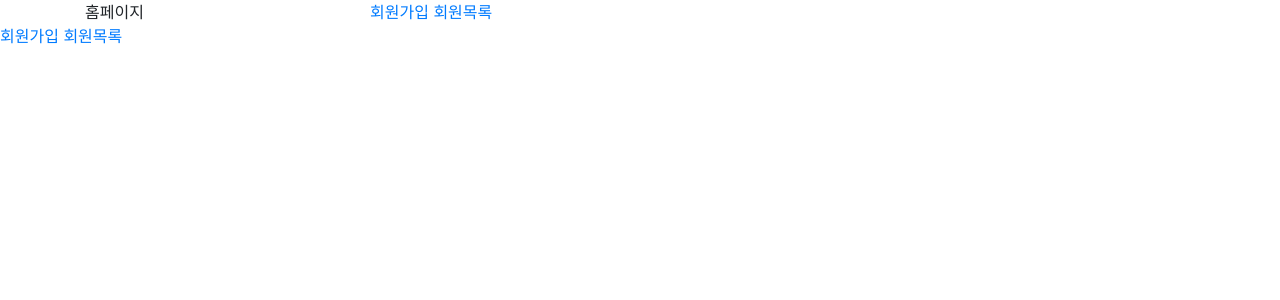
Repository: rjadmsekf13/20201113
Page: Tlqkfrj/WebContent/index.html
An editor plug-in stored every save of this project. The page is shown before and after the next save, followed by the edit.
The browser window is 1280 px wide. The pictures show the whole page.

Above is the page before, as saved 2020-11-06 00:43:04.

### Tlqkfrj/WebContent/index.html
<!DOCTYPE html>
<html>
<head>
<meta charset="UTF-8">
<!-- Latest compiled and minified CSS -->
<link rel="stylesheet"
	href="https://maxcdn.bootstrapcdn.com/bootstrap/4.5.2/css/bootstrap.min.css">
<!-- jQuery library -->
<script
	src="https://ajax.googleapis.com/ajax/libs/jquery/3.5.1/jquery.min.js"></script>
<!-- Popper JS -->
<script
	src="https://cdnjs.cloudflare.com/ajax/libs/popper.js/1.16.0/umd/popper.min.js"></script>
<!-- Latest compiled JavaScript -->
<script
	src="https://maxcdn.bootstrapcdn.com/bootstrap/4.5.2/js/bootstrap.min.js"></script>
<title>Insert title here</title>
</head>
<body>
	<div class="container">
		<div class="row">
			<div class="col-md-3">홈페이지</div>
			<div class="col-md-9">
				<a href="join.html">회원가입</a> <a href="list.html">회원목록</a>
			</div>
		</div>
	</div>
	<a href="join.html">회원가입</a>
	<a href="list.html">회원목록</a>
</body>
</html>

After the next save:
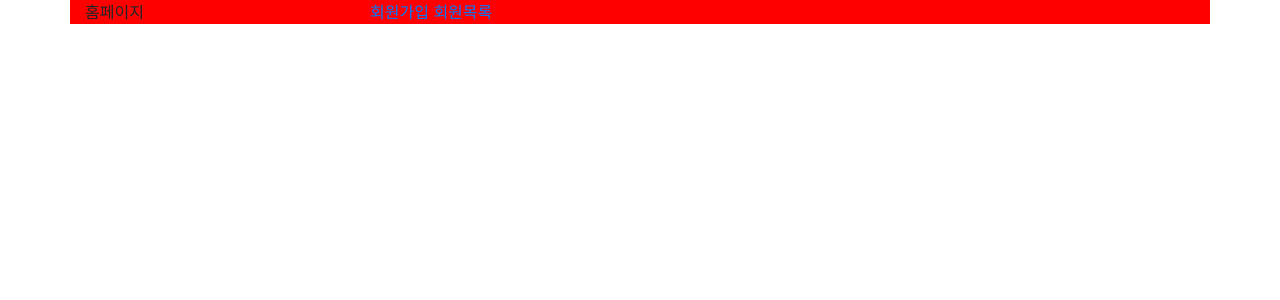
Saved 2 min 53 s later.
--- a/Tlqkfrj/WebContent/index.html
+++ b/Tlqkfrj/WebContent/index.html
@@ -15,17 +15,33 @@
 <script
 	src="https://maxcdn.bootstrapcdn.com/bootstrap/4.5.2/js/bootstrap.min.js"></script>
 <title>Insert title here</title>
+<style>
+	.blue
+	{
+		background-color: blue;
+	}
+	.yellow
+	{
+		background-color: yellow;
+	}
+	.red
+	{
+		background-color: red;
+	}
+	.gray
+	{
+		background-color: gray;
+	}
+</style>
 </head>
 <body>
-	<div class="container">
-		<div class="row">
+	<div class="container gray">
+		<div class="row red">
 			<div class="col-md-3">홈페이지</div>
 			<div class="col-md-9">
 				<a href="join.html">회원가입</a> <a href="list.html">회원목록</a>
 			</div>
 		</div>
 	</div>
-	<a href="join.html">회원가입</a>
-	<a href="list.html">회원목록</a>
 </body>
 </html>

### TASK TO CARRY OUT
Please show, exactly as written, every line above that contains the word "next".

### WRITTEN RESPONSE
An editor plug-in stored every save of this project. The page is shown before and after the next save, followed by the edit.
After the next save:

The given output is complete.